• _Exercise instructions_: Give back each line of the material that contains the word "under".

• _Records shown_:
##########

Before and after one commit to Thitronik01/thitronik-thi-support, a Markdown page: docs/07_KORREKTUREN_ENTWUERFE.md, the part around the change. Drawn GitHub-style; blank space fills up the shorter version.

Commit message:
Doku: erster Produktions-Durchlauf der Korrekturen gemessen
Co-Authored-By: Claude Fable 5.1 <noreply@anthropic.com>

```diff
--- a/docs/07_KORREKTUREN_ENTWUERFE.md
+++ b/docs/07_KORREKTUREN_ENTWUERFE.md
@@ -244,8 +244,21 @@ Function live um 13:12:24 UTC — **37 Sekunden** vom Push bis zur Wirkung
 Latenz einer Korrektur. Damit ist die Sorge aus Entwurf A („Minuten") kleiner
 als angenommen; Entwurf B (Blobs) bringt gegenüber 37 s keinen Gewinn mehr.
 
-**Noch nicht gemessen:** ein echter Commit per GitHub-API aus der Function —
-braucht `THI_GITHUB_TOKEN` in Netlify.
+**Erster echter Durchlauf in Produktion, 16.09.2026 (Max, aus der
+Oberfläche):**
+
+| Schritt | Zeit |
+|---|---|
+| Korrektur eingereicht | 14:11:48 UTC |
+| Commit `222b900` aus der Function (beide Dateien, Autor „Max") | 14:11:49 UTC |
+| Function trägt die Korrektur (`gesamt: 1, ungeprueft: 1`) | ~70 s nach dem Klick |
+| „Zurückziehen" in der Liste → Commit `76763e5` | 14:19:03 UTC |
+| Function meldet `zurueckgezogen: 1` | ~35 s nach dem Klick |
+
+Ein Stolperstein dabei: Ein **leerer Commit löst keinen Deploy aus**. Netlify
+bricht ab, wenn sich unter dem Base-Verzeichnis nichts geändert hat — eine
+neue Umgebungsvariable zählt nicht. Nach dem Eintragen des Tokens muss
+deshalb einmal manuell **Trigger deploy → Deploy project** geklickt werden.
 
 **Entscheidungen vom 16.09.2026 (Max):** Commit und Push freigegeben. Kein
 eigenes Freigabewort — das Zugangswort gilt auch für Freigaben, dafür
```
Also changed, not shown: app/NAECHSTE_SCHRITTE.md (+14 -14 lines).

##########

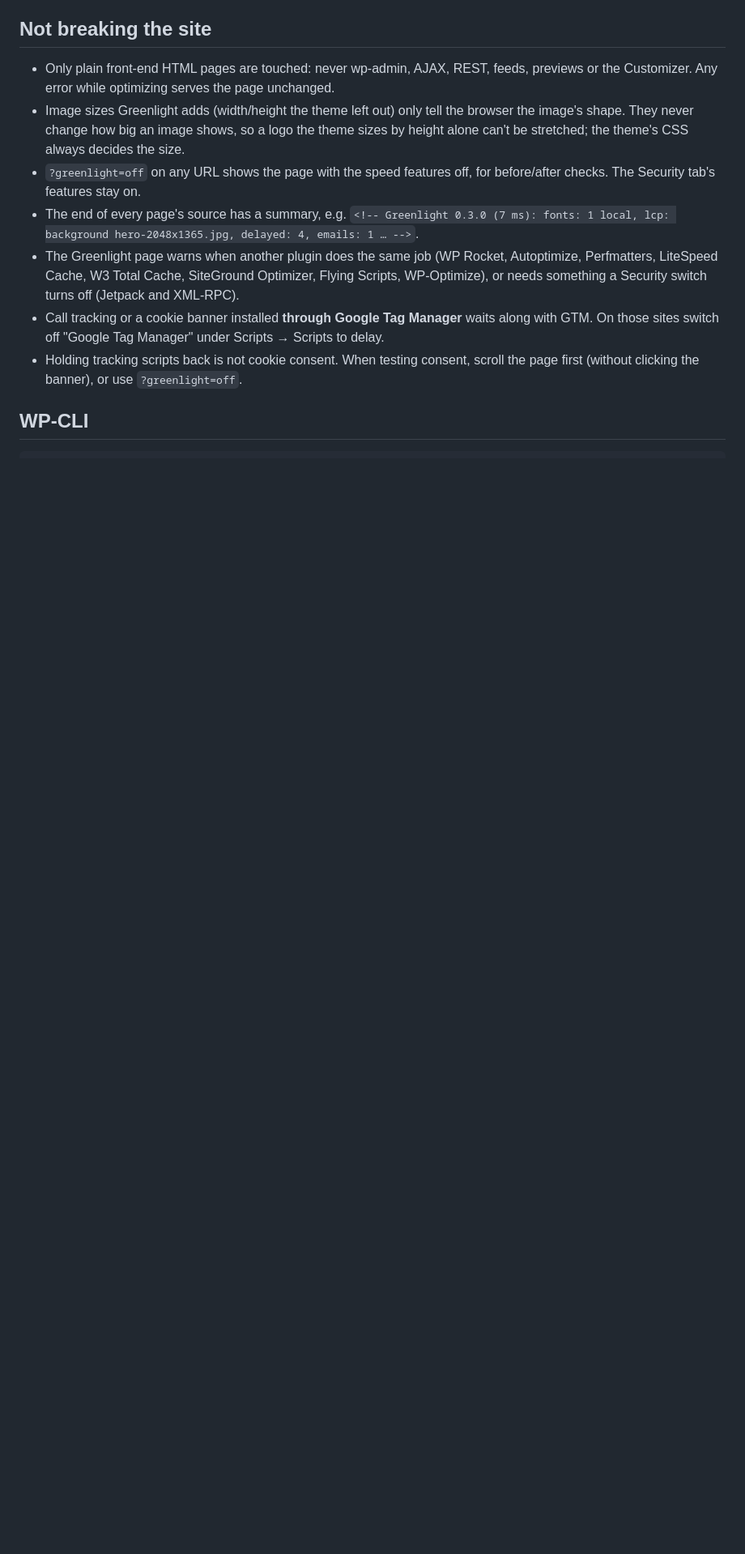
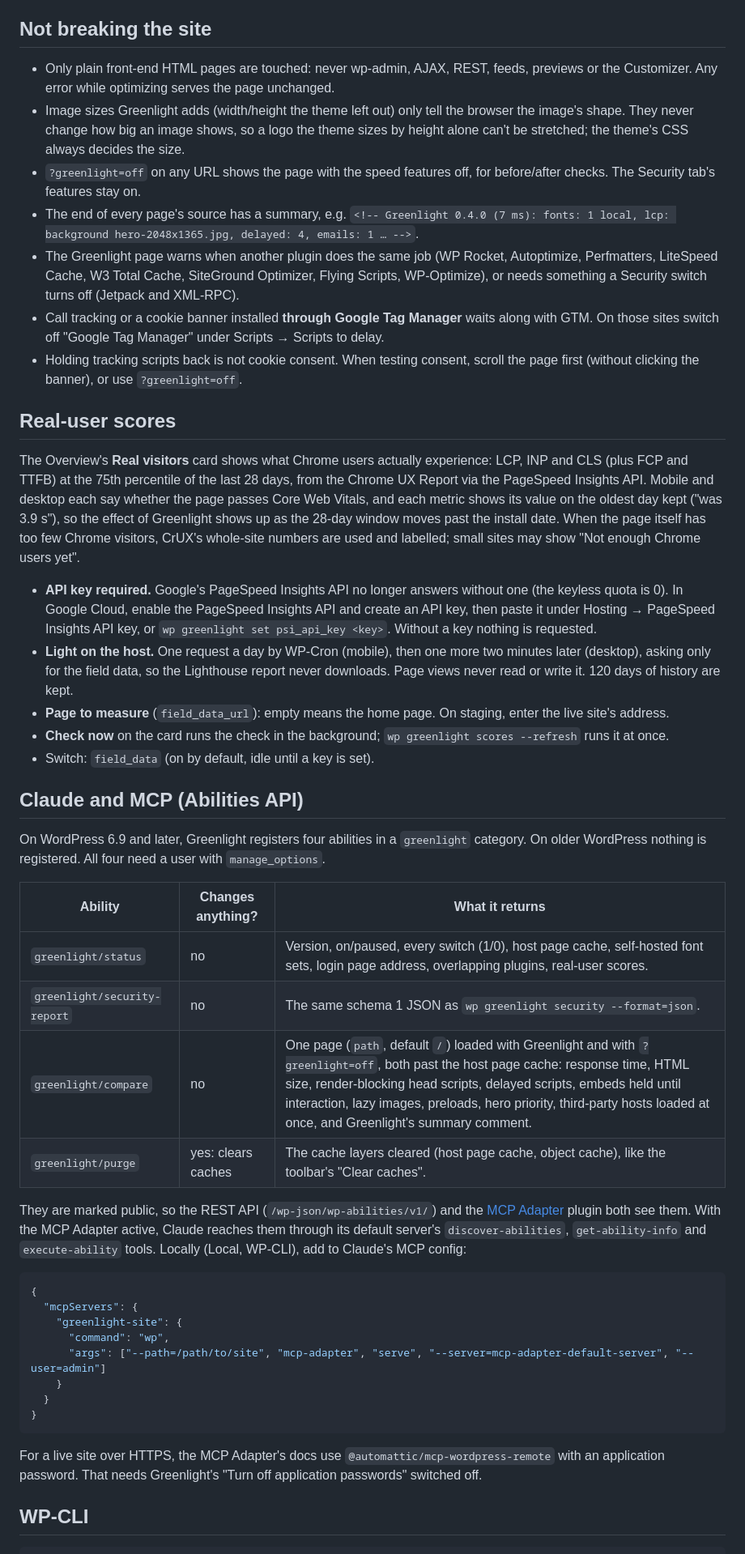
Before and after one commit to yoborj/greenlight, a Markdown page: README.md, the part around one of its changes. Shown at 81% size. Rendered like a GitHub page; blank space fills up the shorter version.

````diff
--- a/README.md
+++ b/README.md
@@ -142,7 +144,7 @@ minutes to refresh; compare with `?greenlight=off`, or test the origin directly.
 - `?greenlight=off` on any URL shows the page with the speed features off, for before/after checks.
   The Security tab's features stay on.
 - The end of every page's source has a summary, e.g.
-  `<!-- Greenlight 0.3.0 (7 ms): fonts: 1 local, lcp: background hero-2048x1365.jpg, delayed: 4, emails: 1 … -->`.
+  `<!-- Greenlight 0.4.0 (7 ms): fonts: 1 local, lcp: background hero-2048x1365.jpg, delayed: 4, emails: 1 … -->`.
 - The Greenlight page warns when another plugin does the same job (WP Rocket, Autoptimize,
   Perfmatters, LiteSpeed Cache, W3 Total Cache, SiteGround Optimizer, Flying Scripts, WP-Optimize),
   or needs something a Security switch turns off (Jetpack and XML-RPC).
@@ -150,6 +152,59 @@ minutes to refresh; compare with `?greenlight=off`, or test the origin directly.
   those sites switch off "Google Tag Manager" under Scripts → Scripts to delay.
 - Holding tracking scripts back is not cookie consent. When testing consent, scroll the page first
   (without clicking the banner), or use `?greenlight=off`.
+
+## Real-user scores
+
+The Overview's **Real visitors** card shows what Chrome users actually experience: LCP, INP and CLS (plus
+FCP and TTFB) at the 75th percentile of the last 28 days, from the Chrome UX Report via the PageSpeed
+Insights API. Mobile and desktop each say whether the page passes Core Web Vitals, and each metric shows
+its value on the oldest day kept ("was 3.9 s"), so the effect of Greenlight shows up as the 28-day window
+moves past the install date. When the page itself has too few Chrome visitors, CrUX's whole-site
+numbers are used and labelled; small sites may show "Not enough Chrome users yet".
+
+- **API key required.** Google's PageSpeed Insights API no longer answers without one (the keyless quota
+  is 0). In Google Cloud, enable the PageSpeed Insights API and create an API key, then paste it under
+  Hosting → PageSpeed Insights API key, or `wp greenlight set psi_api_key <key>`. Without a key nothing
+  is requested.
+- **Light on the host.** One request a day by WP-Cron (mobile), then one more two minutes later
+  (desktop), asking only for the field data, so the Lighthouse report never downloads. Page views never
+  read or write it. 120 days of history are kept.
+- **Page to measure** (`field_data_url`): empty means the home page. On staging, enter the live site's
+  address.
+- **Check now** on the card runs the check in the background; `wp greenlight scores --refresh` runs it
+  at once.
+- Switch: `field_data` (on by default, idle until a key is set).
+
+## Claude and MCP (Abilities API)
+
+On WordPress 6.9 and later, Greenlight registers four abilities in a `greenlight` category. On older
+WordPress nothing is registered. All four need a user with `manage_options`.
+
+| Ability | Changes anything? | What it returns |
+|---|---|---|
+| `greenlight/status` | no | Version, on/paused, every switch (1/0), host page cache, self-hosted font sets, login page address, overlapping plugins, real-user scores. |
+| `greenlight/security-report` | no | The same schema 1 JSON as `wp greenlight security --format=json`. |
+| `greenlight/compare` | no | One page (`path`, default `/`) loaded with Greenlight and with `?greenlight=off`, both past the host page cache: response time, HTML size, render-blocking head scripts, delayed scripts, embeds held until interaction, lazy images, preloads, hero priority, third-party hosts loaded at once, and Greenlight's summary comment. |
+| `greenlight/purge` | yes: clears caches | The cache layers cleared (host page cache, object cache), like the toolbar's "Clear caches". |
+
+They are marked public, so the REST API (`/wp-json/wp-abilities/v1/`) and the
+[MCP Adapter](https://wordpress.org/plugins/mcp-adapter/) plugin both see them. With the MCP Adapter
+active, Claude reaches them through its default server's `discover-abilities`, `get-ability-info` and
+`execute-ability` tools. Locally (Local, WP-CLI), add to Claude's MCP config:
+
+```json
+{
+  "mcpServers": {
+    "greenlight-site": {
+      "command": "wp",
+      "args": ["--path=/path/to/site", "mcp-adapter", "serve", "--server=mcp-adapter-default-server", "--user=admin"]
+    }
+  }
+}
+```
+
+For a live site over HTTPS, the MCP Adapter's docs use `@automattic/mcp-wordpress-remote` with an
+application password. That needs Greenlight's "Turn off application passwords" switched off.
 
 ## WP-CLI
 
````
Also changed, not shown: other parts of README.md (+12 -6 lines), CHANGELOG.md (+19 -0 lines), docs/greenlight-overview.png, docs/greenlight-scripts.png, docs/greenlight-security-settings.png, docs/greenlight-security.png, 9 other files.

##########

• _Reply to the exercise_:
   those sites switch off "Google Tag Manager" under Scripts → Scripts to delay.
+  is 0). In Google Cloud, enable the PageSpeed Insights API and create an API key, then paste it under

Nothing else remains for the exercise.